Around 3.6 million of those unemployed were aged under 25, meaning youth unemployment in the Eurozone is now nearly a quarter (24.4%). Certain individual countries have levels of youth unemployment which are much higher than average, such as 62.5% in Greece, 56.4% in Spain, 42.4% in Portugal and 40.5% in Italy.
Even in Germany and Austria – two of the Eurozone members with the lowest unemployment rates – youth unemployment is several percentage points higher than the average for the population as a whole.
It’s also worth bearing in mind that these figures are national averages; this means that specific areas, such as rural backwaters or rundown districts in cities, must have much higher figures, possibly approaching 100% youth unemployment, in order to produce national averages which are this high.
Italian President Giorgio Napolitano probably spoke for many Eurozone politicians when he referred to youth unemployment as a “social crisis” which needs to be placed “at the centre of political action”.
What is the EU doing about youth unemployment?
Belatedly, there appear to be some signs that the governments of Eurozone member states are starting to recognise youth unemployment as a very serious challenge which threatens the entire social order in Europe.
So what are they going to do about it? Well, the European Commission (the EU’s executive body) has established a scheme called the Youth Opportunities Initiative, which, in the words of its website, is “a set of measures, planned for 2012 and 2013, to drive down youth unemployment”.
They suggest actions to combat youth unemployment which sound eminently reasonable, such as assisting people who left school without completing secondary education to go back and finish it or get vocational training. They also talk of assisting graduates with finding work experience.
The scheme has apparently been allocated a budget of €6 billion by the European Commission, although finding the money to fund it has not been without difficulty (see below). EU diplomacy is also being mobilised to help provide solutions, by using bilateral deals between Germany and member states which have high youth unemployment to make it easier for their unemployed young citizens to find placements in Germany (the Germans have even offered to help with training and translation costs), while Germany is also trying to organise more funding for small businesses in other countries, which are seen as vital engines of employment growth.

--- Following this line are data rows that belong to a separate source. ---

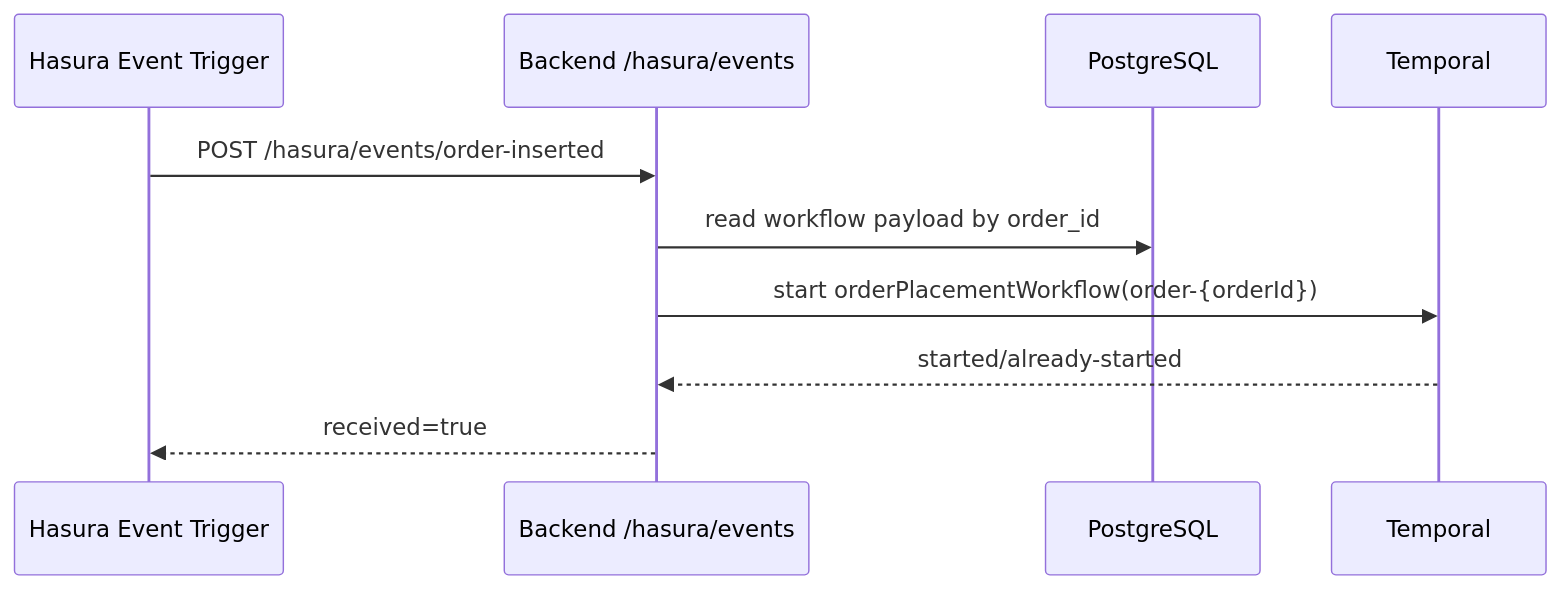
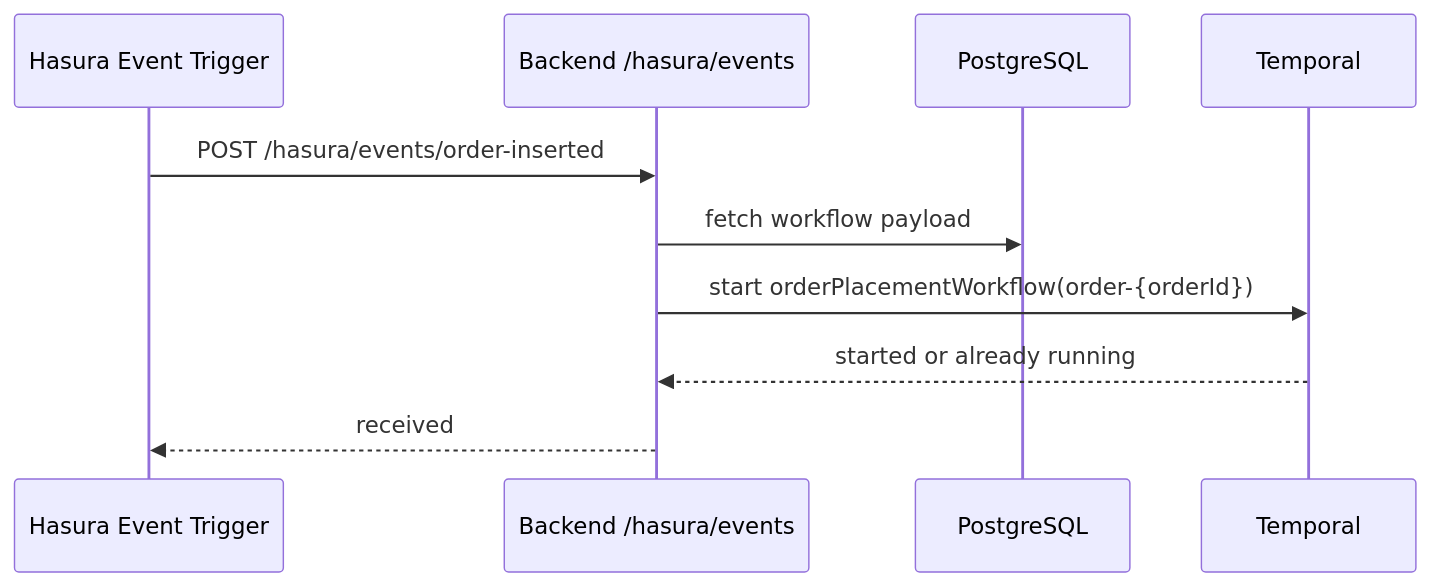
The fourth of 7 diagrams in SEQUENCE_DIAGRAMS.md (007abishek/react-frontend), drawn with Mermaid before and after one commit. The commit also changed other lines of this file and 24 other files, not shown here.

````diff
--- a/SEQUENCE_DIAGRAMS.md
+++ b/SEQUENCE_DIAGRAMS.md
@@ -79,13 +77,13 @@
 ```mermaid
 sequenceDiagram
   participant H as Hasura Event Trigger
   participant BE as Backend /hasura/events
   participant DB as PostgreSQL
   participant T as Temporal
 
   H->>BE: POST /hasura/events/order-inserted
-  BE->>DB: read workflow payload by order_id
+  BE->>DB: fetch workflow payload
   BE->>T: start orderPlacementWorkflow(order-{orderId})
-  T-->>BE: started/already-started
-  BE-->>H: received=true
+  T-->>BE: started or already running
+  BE-->>H: received
 ```
````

Germany has also leant on other Eurozone states to try and get them to move faster at implementing structural reforms which should make it easier for young people to get jobs, such as relaxing the penalties for firing highly-protected labour market “insiders”, who often tend to be older and enjoy special privileges, especially in Spain and Italy.
Will any of this work? It is certainly a sign of progress that Eurozone governments are now doing more to address this crisis in their midst, but there is only so much that they can do on their own.
Unfortunately, there are already signs that even the relatively modest ambitions of this scheme may exceed the level of political will which exists towards achieving them among Eurozone governments. The Commission’s original plan was apparently more along the lines of the youth guarantee schemes which exist in Austria and the Nordic countries, in which all young people are offered a job, traineeship or apprenticeship within four months of leaving school or becoming unemployed, but this had to be scaled-back when national governments refused to provide an adequate level of funding.
Obviously, what would really help would be a return to economic growth, so that these countries can start producing opportunities for young people on their own – but unless the Eurozone can achieve this, far too many of its younger residents will appear to have bleak futures ahead of them.